Itemized modification records:
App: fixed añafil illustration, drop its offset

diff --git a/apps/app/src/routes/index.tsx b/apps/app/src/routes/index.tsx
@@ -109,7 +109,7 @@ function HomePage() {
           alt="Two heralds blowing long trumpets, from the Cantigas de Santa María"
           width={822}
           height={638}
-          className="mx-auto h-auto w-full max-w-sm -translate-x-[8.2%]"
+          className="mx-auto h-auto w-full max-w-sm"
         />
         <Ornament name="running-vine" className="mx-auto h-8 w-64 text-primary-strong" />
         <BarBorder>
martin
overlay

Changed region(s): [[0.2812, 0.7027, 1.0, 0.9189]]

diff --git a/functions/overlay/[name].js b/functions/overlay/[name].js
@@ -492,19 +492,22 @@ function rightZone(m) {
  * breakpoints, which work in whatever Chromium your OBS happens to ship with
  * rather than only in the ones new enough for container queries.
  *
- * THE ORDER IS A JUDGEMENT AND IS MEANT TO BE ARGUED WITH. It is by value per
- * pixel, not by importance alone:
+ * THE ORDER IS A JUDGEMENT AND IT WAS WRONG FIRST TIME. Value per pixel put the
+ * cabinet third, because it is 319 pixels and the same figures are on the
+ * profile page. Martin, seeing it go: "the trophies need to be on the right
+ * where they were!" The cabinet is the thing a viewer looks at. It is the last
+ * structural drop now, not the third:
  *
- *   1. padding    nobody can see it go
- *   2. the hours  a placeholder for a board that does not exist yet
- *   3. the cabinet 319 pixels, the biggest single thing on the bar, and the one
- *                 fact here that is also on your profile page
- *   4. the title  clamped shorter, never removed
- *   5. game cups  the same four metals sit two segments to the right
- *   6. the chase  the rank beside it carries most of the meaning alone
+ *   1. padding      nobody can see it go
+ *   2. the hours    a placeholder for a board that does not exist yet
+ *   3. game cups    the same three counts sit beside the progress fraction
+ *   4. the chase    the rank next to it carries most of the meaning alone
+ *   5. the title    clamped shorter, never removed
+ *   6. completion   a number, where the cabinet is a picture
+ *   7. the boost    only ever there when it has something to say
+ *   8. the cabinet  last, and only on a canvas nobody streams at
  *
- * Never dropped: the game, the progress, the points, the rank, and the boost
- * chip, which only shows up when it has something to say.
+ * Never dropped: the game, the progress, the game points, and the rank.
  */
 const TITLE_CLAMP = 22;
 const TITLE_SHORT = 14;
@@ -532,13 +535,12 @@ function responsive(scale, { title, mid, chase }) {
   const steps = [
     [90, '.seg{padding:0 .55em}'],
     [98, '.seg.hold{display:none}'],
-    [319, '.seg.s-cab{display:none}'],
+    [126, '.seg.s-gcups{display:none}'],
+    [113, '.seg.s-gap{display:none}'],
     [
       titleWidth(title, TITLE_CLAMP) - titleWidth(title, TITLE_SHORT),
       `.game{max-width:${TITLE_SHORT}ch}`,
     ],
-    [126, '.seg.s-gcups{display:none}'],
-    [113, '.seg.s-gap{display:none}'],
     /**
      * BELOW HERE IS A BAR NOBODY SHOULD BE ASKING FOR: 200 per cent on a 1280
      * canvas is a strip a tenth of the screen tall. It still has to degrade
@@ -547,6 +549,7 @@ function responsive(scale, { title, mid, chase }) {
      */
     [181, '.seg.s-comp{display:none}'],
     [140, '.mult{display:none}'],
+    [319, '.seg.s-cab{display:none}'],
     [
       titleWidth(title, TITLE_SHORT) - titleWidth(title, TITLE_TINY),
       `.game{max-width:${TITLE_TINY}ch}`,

= Exercise directions =
Which lines above include "something"? Show each of them by copying it.

= Finished task =
+ *   7. the boost    only ever there when it has something to say
- * chip, which only shows up when it has something to say.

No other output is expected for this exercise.